40 “Whoever welcomes you welcomes me, and whoever welcomes me welcomes the one who sent me. 41 Whoever welcomes a prophet in the name of a prophet will receive a prophet’s reward, and whoever welcomes a righteous person in the name of a righteous person will receive the reward of the righteous, 42 and whoever gives even a cup of cold water to one of these little ones in the name of a disciple—truly I tell you, none of these will lose their reward.”

John 15:12-17

12 “This is my commandment, that you love one another as I have loved you. 13 No one has greater love than this, to lay down one’s life for one’s friends. 14 You are my friends if you do what I command you. 15 I do not call you servants any longer, because the servant does not know what the master is doing, but I have called you friends, because I have made known to you everything that I have heard from my Father. 16 You did not choose me, but I chose you. And I appointed you to go and bear fruit, fruit that will last, so that the Father will give you whatever you ask him in my name. 17 I am giving you these commands so that you may love one another.

John 21:15-19

Jesus and Peter

15 When they had finished breakfast, Jesus said to Simon Peter, “Simon son of John, do you love me more than these?” He said to him, “Yes, Lord; you know that I love you.” Jesus said to him, “Feed my lambs.” 16 A second time he said to him, “Simon son of John, do you love me?” He said to him, “Yes, Lord; you know that I love you.” Jesus said to him, “Tend my sheep.” 17 He said to him the third time, “Simon son of John, do you love me?” Peter felt hurt because he said to him the third time, “Do you love me?” And he said to him, “Lord, you know everything; you know that I love you.” Jesus said to him, “Feed my sheep. 18 Very truly, I tell you, when you were younger, you used to fasten your own belt and to go wherever you wished. But when you grow old, you will stretch out your hands, and someone else will fasten a belt around you and take you where you do not wish to go.” 19 (He said this to indicate the kind of death by which he would glorify God.) After this he said to him, “Follow me.”

Luke 11:33-36

The Light of the Body

33 “No one after lighting a lamp puts it in a cellar or under a bushel basket; rather, one puts it on the lampstand so that those who enter may see the light. 34 Your eye is the lamp of your body. If your eye is healthy, your whole body is full of light, but if it is unhealthy, your body is full of darkness. 35 Therefore consider whether the light in you is not darkness. 36 But if your whole body is full of light, with no part of it in darkness, it will be as full of light as when a lamp gives you light with its rays.”

Matthew 8:1-4

Jesus Cleanses a Man

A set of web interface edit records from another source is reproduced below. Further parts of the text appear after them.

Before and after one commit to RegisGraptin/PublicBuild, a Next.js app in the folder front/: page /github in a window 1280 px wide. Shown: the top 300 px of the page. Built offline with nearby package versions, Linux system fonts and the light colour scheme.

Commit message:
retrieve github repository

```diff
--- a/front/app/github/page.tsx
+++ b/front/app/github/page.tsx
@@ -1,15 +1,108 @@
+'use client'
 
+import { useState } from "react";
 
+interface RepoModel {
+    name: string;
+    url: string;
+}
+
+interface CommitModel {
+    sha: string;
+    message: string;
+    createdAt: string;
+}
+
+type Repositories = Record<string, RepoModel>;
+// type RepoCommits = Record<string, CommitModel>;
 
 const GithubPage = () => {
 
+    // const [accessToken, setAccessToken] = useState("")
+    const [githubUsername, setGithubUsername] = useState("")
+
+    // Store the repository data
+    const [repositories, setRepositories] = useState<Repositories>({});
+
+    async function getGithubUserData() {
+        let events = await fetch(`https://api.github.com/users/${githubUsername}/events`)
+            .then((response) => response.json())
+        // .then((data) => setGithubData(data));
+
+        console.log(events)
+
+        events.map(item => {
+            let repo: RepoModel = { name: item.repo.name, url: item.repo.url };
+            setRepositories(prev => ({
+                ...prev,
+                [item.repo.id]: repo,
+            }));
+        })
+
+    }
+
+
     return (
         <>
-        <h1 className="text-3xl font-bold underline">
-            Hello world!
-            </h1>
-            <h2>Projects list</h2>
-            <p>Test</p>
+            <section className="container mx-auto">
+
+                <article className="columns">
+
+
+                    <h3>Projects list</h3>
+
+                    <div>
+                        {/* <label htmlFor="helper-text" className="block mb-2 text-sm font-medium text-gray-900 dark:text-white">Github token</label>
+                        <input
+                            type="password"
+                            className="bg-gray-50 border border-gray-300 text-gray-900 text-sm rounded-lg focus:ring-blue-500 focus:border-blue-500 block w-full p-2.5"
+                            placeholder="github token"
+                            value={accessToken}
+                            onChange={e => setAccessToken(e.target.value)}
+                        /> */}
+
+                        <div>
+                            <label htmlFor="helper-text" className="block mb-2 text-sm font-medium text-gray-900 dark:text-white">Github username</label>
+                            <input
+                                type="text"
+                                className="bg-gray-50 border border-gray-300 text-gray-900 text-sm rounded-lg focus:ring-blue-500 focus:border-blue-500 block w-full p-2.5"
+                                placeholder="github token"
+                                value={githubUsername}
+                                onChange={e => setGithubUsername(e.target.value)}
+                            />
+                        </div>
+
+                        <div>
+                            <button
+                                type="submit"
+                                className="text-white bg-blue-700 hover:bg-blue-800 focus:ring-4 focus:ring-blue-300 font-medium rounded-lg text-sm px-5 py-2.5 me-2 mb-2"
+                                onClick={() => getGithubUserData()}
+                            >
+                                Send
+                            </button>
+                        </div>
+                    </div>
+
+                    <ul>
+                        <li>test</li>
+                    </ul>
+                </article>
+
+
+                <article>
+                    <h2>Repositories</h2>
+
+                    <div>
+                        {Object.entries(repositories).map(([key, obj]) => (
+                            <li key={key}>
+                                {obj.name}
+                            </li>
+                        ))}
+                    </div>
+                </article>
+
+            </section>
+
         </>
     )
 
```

8 When Jesus had come down from the mountain, great crowds followed him, and there was a man with a skin disease who came to him and knelt before him, saying, “Lord, if you are willing, you can make me clean.” He stretched out his hand and touched him, saying, “I am willing. Be made clean!” Immediately his skin disease was cleansed. Then Jesus said to him, “See that you say nothing to anyone, but go, show yourself to the priest, and offer the gift that Moses commanded, as a testimony to them.”